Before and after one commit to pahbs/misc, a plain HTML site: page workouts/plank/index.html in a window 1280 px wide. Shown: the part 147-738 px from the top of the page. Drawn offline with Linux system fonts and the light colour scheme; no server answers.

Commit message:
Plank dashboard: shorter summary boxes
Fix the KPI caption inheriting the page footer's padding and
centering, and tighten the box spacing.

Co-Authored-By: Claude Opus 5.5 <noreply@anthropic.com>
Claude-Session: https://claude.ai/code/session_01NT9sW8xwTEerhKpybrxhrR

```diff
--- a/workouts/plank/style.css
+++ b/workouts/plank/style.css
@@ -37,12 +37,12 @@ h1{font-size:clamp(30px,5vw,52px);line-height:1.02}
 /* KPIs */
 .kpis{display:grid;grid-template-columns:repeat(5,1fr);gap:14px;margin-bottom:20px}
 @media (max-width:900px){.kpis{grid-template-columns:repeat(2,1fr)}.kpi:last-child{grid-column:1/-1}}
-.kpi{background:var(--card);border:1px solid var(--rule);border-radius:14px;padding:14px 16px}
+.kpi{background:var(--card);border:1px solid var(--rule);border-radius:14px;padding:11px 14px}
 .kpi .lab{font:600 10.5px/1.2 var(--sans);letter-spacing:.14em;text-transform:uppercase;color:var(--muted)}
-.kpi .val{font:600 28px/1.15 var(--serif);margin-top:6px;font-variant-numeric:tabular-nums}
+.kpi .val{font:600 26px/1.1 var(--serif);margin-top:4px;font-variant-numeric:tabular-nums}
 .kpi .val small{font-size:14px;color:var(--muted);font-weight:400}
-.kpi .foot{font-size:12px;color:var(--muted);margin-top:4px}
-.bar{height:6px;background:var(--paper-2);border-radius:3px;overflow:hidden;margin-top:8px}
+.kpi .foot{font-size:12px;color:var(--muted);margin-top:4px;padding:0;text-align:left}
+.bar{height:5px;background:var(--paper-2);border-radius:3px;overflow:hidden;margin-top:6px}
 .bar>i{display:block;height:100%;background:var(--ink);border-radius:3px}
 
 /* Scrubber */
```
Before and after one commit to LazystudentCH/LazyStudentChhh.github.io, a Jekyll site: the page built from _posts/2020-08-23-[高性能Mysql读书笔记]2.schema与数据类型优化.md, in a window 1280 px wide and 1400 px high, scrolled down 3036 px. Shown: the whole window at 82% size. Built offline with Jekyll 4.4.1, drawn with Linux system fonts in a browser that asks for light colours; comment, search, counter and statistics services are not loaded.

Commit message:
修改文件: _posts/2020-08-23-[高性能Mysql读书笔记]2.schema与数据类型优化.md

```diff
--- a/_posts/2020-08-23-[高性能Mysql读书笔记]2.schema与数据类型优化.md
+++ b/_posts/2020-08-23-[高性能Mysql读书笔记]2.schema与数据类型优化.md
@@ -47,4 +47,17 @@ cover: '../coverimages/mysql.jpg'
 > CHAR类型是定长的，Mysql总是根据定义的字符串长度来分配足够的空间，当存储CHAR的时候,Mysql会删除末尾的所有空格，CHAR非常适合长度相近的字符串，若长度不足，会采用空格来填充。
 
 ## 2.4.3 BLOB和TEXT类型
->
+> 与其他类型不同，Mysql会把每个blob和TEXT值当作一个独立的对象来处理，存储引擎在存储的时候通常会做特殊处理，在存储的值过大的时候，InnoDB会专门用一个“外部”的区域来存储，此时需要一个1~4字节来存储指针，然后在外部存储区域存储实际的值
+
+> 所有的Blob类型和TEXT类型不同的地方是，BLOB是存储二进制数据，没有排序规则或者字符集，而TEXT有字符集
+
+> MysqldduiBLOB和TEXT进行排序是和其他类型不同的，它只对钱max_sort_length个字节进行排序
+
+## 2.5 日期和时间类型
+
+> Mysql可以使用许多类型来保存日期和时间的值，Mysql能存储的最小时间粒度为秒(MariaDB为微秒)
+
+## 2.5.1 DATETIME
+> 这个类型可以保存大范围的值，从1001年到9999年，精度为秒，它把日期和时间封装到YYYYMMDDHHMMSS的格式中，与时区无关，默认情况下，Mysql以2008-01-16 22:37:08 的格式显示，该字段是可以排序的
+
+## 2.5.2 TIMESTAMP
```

Problem details >> Print each record again. Nothing may be left out.

Task response >>
Before and after one commit to pahbs/misc, a plain HTML site: page workouts/plank/index.html in a window 1280 px wide. Shown: the part 147-738 px from the top of the page. Drawn offline with Linux system fonts and the light colour scheme; no server answers.

Commit message:
Plank dashboard: shorter summary boxes
Fix the KPI caption inheriting the page footer's padding and
centering, and tighten the box spacing.

Co-Authored-By: Claude Opus 5.5 <noreply@anthropic.com>
Claude-Session: https://claude.ai/code/session_01NT9sW8xwTEerhKpybrxhrR

```diff
--- a/workouts/plank/style.css
+++ b/workouts/plank/style.css
@@ -37,12 +37,12 @@ h1{font-size:clamp(30px,5vw,52px);line-height:1.02}
 /* KPIs */
 .kpis{display:grid;grid-template-columns:repeat(5,1fr);gap:14px;margin-bottom:20px}
 @media (max-width:900px){.kpis{grid-template-columns:repeat(2,1fr)}.kpi:last-child{grid-column:1/-1}}
-.kpi{background:var(--card);border:1px solid var(--rule);border-radius:14px;padding:14px 16px}
+.kpi{background:var(--card);border:1px solid var(--rule);border-radius:14px;padding:11px 14px}
 .kpi .lab{font:600 10.5px/1.2 var(--sans);letter-spacing:.14em;text-transform:uppercase;color:var(--muted)}
-.kpi .val{font:600 28px/1.15 var(--serif);margin-top:6px;font-variant-numeric:tabular-nums}
+.kpi .val{font:600 26px/1.1 var(--serif);margin-top:4px;font-variant-numeric:tabular-nums}
 .kpi .val small{font-size:14px;color:var(--muted);font-weight:400}
-.kpi .foot{font-size:12px;color:var(--muted);margin-top:4px}
-.bar{height:6px;background:var(--paper-2);border-radius:3px;overflow:hidden;margin-top:8px}
+.kpi .foot{font-size:12px;color:var(--muted);margin-top:4px;padding:0;text-align:left}
+.bar{height:5px;background:var(--paper-2);border-radius:3px;overflow:hidden;margin-top:6px}
 .bar>i{display:block;height:100%;background:var(--ink);border-radius:3px}
 
 /* Scrubber */
```
Before and after one commit to LazystudentCH/LazyStudentChhh.github.io, a Jekyll site: the page built from _posts/2020-08-23-[高性能Mysql读书笔记]2.schema与数据类型优化.md, in a window 1280 px wide and 1400 px high, scrolled down 3036 px. Shown: the whole window at 82% size. Built offline with Jekyll 4.4.1, drawn with Linux system fonts in a browser that asks for light colours; comment, search, counter and statistics services are not loaded.

Commit message:
修改文件: _posts/2020-08-23-[高性能Mysql读书笔记]2.schema与数据类型优化.md

```diff
--- a/_posts/2020-08-23-[高性能Mysql读书笔记]2.schema与数据类型优化.md
+++ b/_posts/2020-08-23-[高性能Mysql读书笔记]2.schema与数据类型优化.md
@@ -47,4 +47,17 @@ cover: '../coverimages/mysql.jpg'
 > CHAR类型是定长的，Mysql总是根据定义的字符串长度来分配足够的空间，当存储CHAR的时候,Mysql会删除末尾的所有空格，CHAR非常适合长度相近的字符串，若长度不足，会采用空格来填充。
 
 ## 2.4.3 BLOB和TEXT类型
->
+> 与其他类型不同，Mysql会把每个blob和TEXT值当作一个独立的对象来处理，存储引擎在存储的时候通常会做特殊处理，在存储的值过大的时候，InnoDB会专门用一个“外部”的区域来存储，此时需要一个1~4字节来存储指针，然后在外部存储区域存储实际的值
+
+> 所有的Blob类型和TEXT类型不同的地方是，BLOB是存储二进制数据，没有排序规则或者字符集，而TEXT有字符集
+
+> MysqldduiBLOB和TEXT进行排序是和其他类型不同的，它只对钱max_sort_length个字节进行排序
+
+## 2.5 日期和时间类型
+
+> Mysql可以使用许多类型来保存日期和时间的值，Mysql能存储的最小时间粒度为秒(MariaDB为微秒)
+
+## 2.5.1 DATETIME
+> 这个类型可以保存大范围的值，从1001年到9999年，精度为秒，它把日期和时间封装到YYYYMMDDHHMMSS的格式中，与时区无关，默认情况下，Mysql以2008-01-16 22:37:08 的格式显示，该字段是可以排序的
+
+## 2.5.2 TIMESTAMP
```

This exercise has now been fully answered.